November 16, 2004

Something black in the lentils

'Something black in the lentils' is a facetiously literal translation of the Hindi idiom 'daal mein kuchh kaala hai', which is the Indian way of saying there's something fishy going on. The earliest use of the phrase I remember is from the 1975 film Prem Kahani, which featured an Anglicized character (did he play Mumtaz's father?) who was fond of pointing out that there was 'something black in the doll'. The phrase is sometimes rendered in English as 'something black in the lentil soup', as in the title of this book by Reshma S. Ruia: an inaccurate translation, since it assumes that the daal is of the cooked variety.

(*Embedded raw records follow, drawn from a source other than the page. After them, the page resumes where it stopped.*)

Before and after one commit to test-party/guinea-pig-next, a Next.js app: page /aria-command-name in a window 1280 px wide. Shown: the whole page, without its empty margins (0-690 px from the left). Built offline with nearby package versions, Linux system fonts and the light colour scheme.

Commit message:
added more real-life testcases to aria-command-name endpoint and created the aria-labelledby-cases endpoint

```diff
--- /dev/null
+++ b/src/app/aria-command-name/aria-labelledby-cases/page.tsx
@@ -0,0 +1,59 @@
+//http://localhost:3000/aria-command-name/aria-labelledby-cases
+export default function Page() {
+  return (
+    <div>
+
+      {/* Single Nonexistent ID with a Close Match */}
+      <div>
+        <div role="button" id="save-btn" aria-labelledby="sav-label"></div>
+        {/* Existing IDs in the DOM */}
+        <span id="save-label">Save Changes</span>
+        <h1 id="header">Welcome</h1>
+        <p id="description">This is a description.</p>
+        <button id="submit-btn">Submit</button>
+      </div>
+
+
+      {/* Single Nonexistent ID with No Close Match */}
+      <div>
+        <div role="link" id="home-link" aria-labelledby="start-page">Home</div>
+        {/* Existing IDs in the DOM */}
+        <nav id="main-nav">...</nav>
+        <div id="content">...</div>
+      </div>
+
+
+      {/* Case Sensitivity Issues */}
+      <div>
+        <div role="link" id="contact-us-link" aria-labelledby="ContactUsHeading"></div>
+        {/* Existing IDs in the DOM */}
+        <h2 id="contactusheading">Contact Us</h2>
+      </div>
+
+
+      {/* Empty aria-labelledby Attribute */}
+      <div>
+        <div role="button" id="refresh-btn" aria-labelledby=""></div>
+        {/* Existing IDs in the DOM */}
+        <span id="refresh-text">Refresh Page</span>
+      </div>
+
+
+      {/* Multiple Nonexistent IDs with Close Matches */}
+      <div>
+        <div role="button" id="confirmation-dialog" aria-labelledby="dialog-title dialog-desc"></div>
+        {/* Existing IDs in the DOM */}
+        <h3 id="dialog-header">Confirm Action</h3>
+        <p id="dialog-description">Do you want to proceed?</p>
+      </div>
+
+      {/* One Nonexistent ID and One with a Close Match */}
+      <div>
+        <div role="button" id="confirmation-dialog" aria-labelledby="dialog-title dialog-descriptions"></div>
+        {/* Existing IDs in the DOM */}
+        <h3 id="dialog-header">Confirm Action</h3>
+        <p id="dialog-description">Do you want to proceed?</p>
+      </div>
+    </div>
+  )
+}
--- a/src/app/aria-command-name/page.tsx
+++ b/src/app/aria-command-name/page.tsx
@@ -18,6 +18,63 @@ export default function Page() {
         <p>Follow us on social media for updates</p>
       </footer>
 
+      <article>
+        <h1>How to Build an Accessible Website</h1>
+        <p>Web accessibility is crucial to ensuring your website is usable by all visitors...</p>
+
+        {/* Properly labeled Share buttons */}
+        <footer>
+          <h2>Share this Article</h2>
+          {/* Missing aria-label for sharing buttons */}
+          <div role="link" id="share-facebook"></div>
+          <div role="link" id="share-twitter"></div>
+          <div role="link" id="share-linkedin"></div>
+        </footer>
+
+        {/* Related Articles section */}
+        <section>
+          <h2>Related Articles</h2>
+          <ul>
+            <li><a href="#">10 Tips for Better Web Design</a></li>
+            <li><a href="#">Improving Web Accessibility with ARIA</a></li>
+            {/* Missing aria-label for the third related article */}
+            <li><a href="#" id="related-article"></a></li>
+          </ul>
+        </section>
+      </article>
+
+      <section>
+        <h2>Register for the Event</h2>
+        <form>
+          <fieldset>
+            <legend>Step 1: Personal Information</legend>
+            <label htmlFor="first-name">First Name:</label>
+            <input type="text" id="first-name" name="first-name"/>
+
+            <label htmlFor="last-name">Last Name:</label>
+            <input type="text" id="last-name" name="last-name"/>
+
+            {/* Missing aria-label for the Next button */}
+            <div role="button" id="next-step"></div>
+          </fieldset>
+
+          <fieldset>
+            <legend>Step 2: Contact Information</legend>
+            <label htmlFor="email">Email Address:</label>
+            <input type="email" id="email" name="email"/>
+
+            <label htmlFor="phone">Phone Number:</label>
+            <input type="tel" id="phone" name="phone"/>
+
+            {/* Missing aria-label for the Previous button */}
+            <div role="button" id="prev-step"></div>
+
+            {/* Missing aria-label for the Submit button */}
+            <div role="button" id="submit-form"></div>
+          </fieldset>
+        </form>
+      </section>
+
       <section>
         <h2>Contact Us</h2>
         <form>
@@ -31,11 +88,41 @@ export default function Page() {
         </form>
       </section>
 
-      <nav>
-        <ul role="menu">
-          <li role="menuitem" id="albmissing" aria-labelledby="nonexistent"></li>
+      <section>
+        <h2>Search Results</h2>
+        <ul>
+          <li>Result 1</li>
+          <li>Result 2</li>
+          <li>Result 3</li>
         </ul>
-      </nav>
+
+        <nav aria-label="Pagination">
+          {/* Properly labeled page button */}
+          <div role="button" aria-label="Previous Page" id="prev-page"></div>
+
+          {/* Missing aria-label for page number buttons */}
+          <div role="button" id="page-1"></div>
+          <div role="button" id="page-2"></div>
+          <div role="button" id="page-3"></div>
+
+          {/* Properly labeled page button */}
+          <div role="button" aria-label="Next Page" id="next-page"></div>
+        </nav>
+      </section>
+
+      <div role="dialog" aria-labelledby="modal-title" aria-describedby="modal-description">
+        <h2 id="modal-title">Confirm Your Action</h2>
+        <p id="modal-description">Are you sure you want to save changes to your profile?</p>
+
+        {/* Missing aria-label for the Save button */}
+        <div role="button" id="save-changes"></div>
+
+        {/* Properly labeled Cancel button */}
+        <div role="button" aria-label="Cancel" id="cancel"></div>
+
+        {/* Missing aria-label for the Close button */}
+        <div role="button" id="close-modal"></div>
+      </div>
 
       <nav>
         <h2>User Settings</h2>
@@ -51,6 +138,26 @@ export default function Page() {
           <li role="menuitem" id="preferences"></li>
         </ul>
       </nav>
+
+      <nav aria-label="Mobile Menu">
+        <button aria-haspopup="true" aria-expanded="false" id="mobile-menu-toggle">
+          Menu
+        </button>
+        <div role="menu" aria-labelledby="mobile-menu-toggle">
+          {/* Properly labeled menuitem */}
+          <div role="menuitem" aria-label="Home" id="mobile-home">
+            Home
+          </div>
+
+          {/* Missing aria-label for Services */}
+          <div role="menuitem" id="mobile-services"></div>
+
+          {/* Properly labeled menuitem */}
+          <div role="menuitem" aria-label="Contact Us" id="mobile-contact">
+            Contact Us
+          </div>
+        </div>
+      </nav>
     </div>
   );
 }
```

As any cook will tell you, there's always a lot of black stuff in lentil soup.

The lover is so afflicted with envy/jealousy that he's convinced that 'there's something black in the daal' [that is, there's some cause for suspicion].(A Desertful of Roses: website by Frances W. Pritchett, Columbia University)

Methinks there is something wrong in the state of denmark, something black in the daal, etc. (Post to Spoon Collective mailing list Seminar 13,10 Jan 1996)

Definitely something black in the lentils, here. And that my dear Elysa Gardner is a synonym for jealousy in Hindi. (Shobha De, Outsourcing dreams, The Times of India,May 23, 2004)

There must be some catch, some red herring, some blue oyster or something black in the lentils that would thwart my dreams.(Rohit Gupta,The Rs 5,00,000 blank cheque, Mid-day, January 2003)

At one point Shekhar is left behind on a school trip, but using his super-speed, Shekhar actually manages to beat Verma and Gita to their destination. Seeing Shekhar there, Verma comments, "There is something black in my lentils." (Review of Superman [India, 1987],Stomp Tokyo)

The black in this lentil soup is represented by Pran who has designs on her fortune and on her person. (Jerry Pinto, Time Out Mumbai, November 5-18, 2004)
The original Hindi phrase is also commonly used in Hinglish, especially in gossip columns and filmi magazines.

All I can say is that there seems to be kuch kala in the dal. Some black in the lentil, as they say at home.(Pamela Philipose, Indian Express, November 26, 2001)

Dal mein kala in mid-day meal scheme (Headline in Indian Express, April 28, 1999)

Amid picturesque background and marvelous camera work, the two fall in love. Now comes the daal mein kaala. Enter Sonali Kulkarni, who is Khan’s wife..(Review of Pyaar Tune Kya Kiya by sonia, Mouthshut.com)

2 comments:

Akshay said...

Interesting, as always... Enjoyed it greatly . You should do a post on polygot writings.

Julia Kazan said...

I heard this phrase in Hum Aapke Hain Kaun... !

In the first wedding scene, the character Lallu says to the character Prem, "daal mein kuchh kaala hai, bhaiyyaji" and Prem replies in turn, "mujhe kaali daal to pasand hai." This basically translates to "something is black in the lentils, brother" and "black daal is a favored dish of mine". But the subtitles smartly say "something seems fishy" and "I love fish".